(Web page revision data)
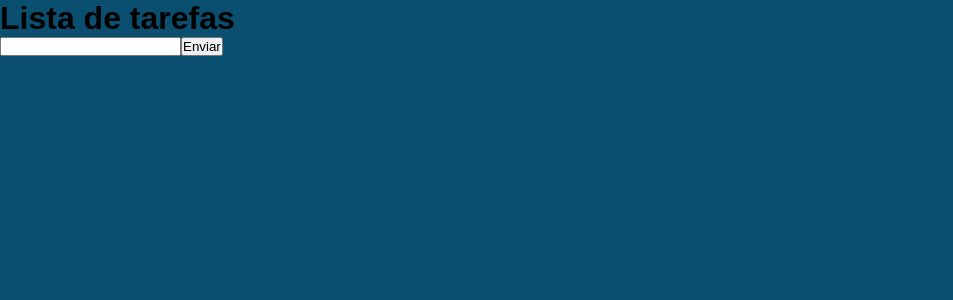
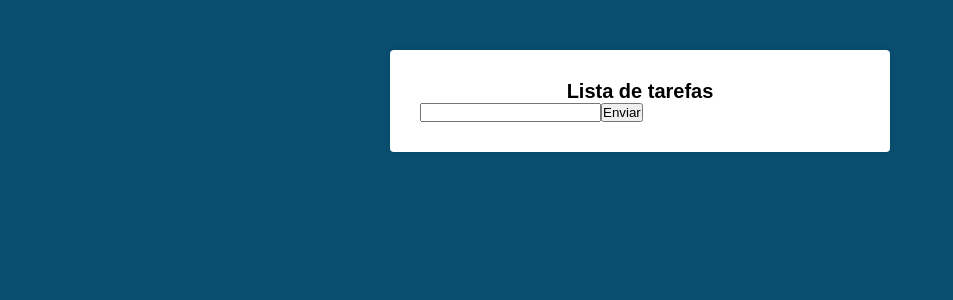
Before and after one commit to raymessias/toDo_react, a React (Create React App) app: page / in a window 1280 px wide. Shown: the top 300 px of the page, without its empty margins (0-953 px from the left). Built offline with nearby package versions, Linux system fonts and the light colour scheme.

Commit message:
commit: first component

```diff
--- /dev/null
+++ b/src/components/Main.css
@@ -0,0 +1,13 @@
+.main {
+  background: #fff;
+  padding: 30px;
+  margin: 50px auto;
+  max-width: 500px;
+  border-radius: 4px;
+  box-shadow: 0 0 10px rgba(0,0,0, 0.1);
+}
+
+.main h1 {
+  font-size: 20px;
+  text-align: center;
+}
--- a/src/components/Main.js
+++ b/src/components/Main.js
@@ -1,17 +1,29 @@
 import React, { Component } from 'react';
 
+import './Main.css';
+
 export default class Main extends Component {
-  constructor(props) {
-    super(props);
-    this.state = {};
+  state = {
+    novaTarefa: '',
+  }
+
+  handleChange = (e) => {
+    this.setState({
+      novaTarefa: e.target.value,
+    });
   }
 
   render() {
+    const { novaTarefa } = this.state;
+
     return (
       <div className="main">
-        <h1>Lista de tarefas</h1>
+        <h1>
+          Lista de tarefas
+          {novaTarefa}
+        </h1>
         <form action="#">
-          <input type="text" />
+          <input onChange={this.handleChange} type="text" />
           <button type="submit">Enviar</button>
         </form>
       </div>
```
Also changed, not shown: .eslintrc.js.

--

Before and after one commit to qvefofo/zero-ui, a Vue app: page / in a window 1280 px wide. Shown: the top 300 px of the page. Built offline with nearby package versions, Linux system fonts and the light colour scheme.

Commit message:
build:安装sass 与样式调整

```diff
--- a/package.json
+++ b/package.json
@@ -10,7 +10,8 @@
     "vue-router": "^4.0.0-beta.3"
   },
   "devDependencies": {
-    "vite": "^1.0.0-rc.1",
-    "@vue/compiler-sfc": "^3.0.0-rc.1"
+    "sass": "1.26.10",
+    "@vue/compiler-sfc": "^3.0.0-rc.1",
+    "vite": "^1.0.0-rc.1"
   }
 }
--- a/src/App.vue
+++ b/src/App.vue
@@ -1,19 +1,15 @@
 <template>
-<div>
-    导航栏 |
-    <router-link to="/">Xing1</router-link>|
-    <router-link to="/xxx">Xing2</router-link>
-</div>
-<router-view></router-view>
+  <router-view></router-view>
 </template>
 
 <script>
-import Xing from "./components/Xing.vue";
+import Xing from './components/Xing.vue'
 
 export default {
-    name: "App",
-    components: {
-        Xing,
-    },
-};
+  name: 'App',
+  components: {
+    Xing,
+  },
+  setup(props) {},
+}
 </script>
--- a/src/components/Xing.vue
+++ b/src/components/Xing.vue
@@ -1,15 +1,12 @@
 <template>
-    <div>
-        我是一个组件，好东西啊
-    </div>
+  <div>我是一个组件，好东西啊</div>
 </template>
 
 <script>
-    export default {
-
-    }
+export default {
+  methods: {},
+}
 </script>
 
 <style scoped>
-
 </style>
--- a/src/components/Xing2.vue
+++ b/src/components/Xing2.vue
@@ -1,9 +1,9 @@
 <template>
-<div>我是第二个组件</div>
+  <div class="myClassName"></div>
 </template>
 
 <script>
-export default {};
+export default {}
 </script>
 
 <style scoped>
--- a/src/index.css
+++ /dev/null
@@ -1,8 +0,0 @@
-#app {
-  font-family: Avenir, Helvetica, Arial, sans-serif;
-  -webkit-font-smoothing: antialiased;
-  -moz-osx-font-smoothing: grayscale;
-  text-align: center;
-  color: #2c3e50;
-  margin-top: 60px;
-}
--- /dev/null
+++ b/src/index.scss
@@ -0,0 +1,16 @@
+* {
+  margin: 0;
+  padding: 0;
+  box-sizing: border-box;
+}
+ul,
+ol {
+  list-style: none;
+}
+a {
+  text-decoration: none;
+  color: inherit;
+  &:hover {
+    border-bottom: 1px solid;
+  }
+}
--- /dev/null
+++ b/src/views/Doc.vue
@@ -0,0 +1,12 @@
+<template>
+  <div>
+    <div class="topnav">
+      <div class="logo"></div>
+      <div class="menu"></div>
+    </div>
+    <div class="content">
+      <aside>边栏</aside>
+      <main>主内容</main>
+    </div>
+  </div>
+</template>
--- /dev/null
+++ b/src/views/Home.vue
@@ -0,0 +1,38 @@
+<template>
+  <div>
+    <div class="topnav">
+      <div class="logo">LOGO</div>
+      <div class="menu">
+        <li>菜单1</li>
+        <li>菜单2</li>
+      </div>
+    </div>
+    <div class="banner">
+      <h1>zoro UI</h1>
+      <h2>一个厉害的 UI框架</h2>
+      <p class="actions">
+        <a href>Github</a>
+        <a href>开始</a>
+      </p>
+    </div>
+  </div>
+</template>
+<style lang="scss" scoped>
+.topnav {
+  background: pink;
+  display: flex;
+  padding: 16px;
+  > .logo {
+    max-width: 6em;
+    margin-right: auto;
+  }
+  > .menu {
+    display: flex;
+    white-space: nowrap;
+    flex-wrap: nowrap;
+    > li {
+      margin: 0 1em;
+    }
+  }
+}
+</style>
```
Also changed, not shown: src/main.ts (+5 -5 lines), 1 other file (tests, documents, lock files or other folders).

● ASSIGNMENT: Show every line above where "props" is found.

● COMPLETED EXERCISE:
-  constructor(props) {
-    super(props);
+  setup(props) {},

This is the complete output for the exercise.